Also clubs won’t want to necessarily loan their best young prospects to a team that’s deemed to be facing a season of struggle, which you will probably be labelled as as you have just been promoted. 

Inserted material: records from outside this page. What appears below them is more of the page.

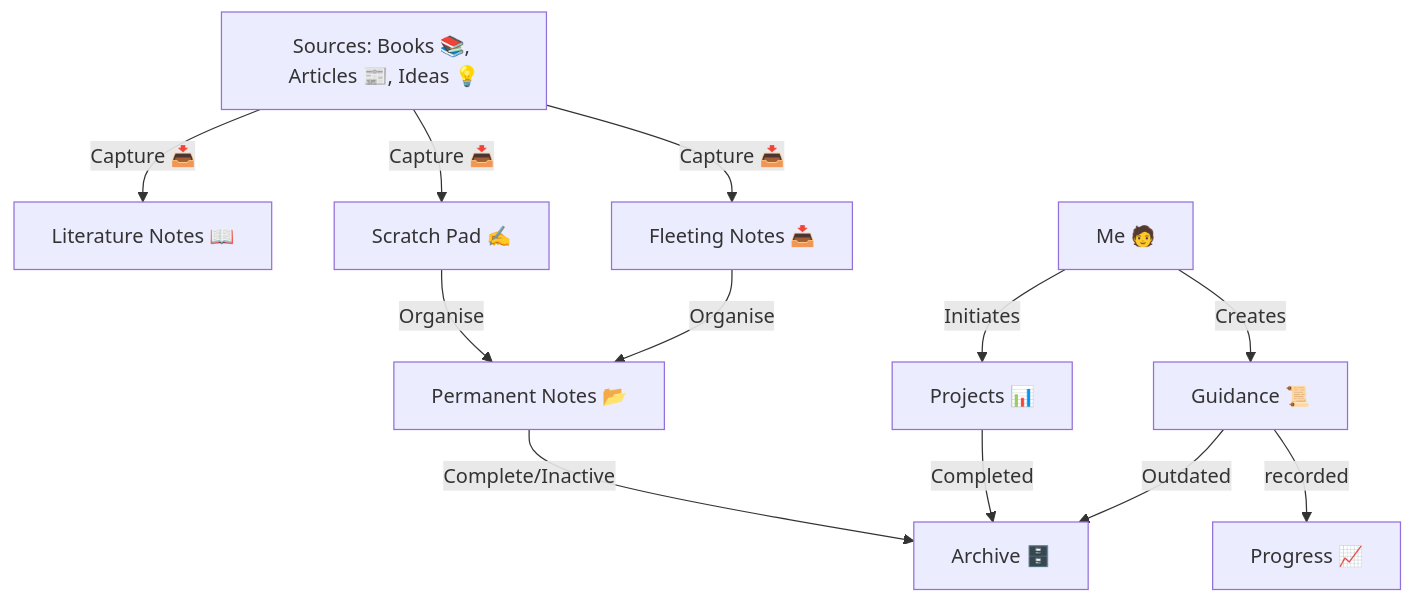
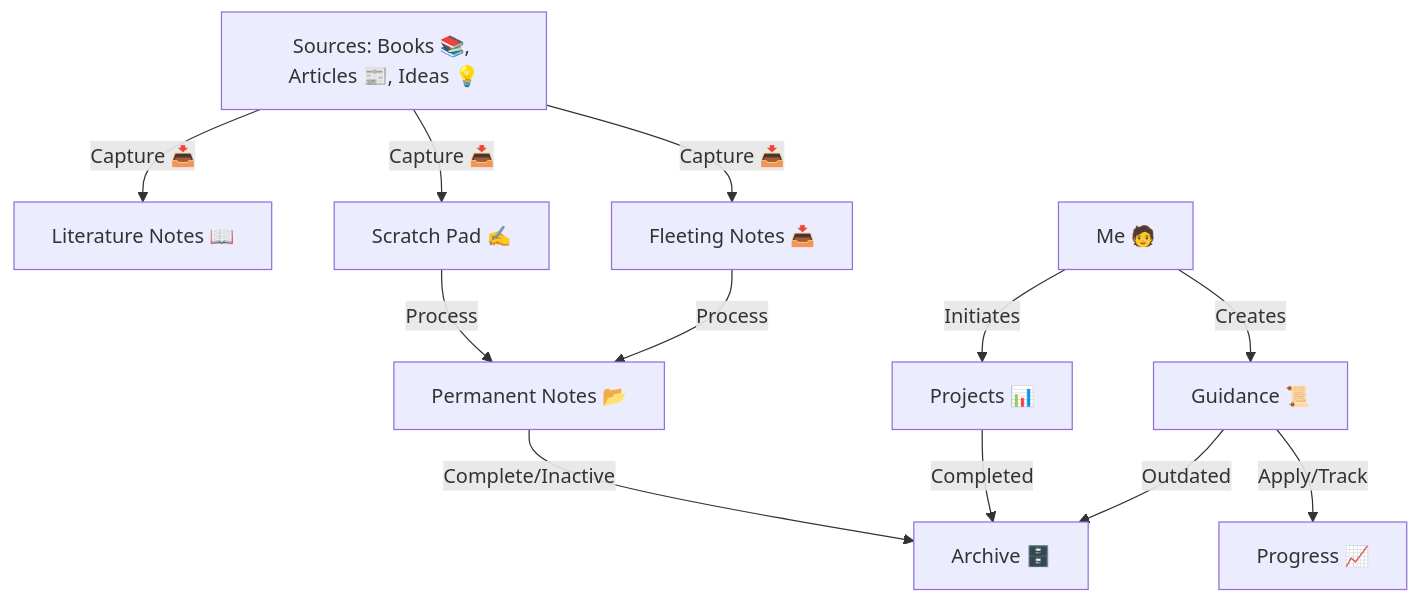
The diagram in README.md (kennyrnwilson/knowledge-library), drawn with Mermaid before and after one commit. The commit also changed other lines of this file and 25 other files, not shown here.

````diff
--- a/README.md
+++ b/README.md
@@ -15,17 +23,17 @@
 ```mermaid
 graph TD
     Sources[Sources: Books 📚, Articles 📰, Ideas 💡]
     Sources -- Capture 📥 --> A1[Fleeting Notes 📥]
     Sources -- Capture 📥 --> A2[Scratch Pad ✍️]
     Sources -- Capture 📥 --> A3[Literature Notes 📖]
     Human[Me 🧑] -- Creates --> A4[Guidance 📜]
     Human -- Initiates --> P[Projects 📊]
 
-    A1 -- Organise --> B1[Permanent Notes 📂]
-    A2 -- Organise --> B1
+    A1 -- Process --> B1[Permanent Notes 📂]
+    A2 -- Process --> B1
 
-    A4[Guidance 📜] -- recorded --> B3[Progress 📈]
+    A4[Guidance 📜] -- Apply/Track --> B3[Progress 📈]
     B1 -- Complete/Inactive --> Archive[Archive 🗄️]
     A4 -- Outdated --> Archive
     P -- Completed --> Archive
 ```
````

Perhaps ask for an affiliate club and their loan players may be more open to joining you?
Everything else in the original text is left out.